Try it
Give the entries again, exactly as written.
##### Extracted information #####
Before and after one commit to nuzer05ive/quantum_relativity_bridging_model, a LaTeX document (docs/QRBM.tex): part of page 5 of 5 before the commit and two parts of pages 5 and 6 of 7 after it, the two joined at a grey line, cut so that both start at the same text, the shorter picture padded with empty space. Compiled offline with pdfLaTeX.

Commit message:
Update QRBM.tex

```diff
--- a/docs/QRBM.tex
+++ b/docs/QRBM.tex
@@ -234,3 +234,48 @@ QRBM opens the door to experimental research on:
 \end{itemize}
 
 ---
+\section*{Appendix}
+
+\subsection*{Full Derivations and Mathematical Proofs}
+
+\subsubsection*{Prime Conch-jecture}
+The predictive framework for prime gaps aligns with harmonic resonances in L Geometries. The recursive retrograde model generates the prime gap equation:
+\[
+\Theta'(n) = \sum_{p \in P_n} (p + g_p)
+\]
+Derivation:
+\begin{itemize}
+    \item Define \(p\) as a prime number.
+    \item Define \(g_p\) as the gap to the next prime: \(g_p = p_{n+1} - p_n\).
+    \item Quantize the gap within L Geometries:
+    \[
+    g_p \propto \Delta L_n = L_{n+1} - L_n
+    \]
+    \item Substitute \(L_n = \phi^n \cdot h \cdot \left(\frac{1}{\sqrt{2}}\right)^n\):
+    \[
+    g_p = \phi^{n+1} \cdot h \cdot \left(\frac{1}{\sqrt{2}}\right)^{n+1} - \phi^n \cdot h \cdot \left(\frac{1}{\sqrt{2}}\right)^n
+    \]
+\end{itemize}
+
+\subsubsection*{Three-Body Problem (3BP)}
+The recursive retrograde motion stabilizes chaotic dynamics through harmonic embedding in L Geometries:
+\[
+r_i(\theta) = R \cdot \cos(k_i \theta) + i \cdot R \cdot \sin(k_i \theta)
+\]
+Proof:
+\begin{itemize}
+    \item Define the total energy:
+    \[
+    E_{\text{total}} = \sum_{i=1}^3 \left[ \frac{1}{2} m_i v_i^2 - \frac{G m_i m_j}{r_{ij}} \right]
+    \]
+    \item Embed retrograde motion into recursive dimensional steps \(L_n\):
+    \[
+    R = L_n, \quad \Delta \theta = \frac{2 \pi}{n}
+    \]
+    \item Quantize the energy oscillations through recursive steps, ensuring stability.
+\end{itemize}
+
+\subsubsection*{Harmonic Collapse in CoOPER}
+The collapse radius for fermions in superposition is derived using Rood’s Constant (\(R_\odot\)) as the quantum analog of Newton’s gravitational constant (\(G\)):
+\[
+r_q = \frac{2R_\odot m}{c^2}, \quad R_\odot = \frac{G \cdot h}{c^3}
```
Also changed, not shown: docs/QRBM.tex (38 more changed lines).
#####
Task result
Before and after one commit to nuzer05ive/quantum_relativity_bridging_model, a LaTeX document (docs/QRBM.tex): part of page 5 of 5 before the commit and two parts of pages 5 and 6 of 7 after it, the two joined at a grey line, cut so that both start at the same text, the shorter picture padded with empty space. Compiled offline with pdfLaTeX.

Commit message:
Update QRBM.tex

```diff
--- a/docs/QRBM.tex
+++ b/docs/QRBM.tex
@@ -234,3 +234,48 @@ QRBM opens the door to experimental research on:
 \end{itemize}
 
 ---
+\section*{Appendix}
+
+\subsection*{Full Derivations and Mathematical Proofs}
+
+\subsubsection*{Prime Conch-jecture}
+The predictive framework for prime gaps aligns with harmonic resonances in L Geometries. The recursive retrograde model generates the prime gap equation:
+\[
+\Theta'(n) = \sum_{p \in P_n} (p + g_p)
+\]
+Derivation:
+\begin{itemize}
+    \item Define \(p\) as a prime number.
+    \item Define \(g_p\) as the gap to the next prime: \(g_p = p_{n+1} - p_n\).
+    \item Quantize the gap within L Geometries:
+    \[
+    g_p \propto \Delta L_n = L_{n+1} - L_n
+    \]
+    \item Substitute \(L_n = \phi^n \cdot h \cdot \left(\frac{1}{\sqrt{2}}\right)^n\):
+    \[
+    g_p = \phi^{n+1} \cdot h \cdot \left(\frac{1}{\sqrt{2}}\right)^{n+1} - \phi^n \cdot h \cdot \left(\frac{1}{\sqrt{2}}\right)^n
+    \]
+\end{itemize}
+
+\subsubsection*{Three-Body Problem (3BP)}
+The recursive retrograde motion stabilizes chaotic dynamics through harmonic embedding in L Geometries:
+\[
+r_i(\theta) = R \cdot \cos(k_i \theta) + i \cdot R \cdot \sin(k_i \theta)
+\]
+Proof:
+\begin{itemize}
+    \item Define the total energy:
+    \[
+    E_{\text{total}} = \sum_{i=1}^3 \left[ \frac{1}{2} m_i v_i^2 - \frac{G m_i m_j}{r_{ij}} \right]
+    \]
+    \item Embed retrograde motion into recursive dimensional steps \(L_n\):
+    \[
+    R = L_n, \quad \Delta \theta = \frac{2 \pi}{n}
+    \]
+    \item Quantize the energy oscillations through recursive steps, ensuring stability.
+\end{itemize}
+
+\subsubsection*{Harmonic Collapse in CoOPER}
+The collapse radius for fermions in superposition is derived using Rood’s Constant (\(R_\odot\)) as the quantum analog of Newton’s gravitational constant (\(G\)):
+\[
+r_q = \frac{2R_\odot m}{c^2}, \quad R_\odot = \frac{G \cdot h}{c^3}
```
Also changed, not shown: docs/QRBM.tex (38 more changed lines).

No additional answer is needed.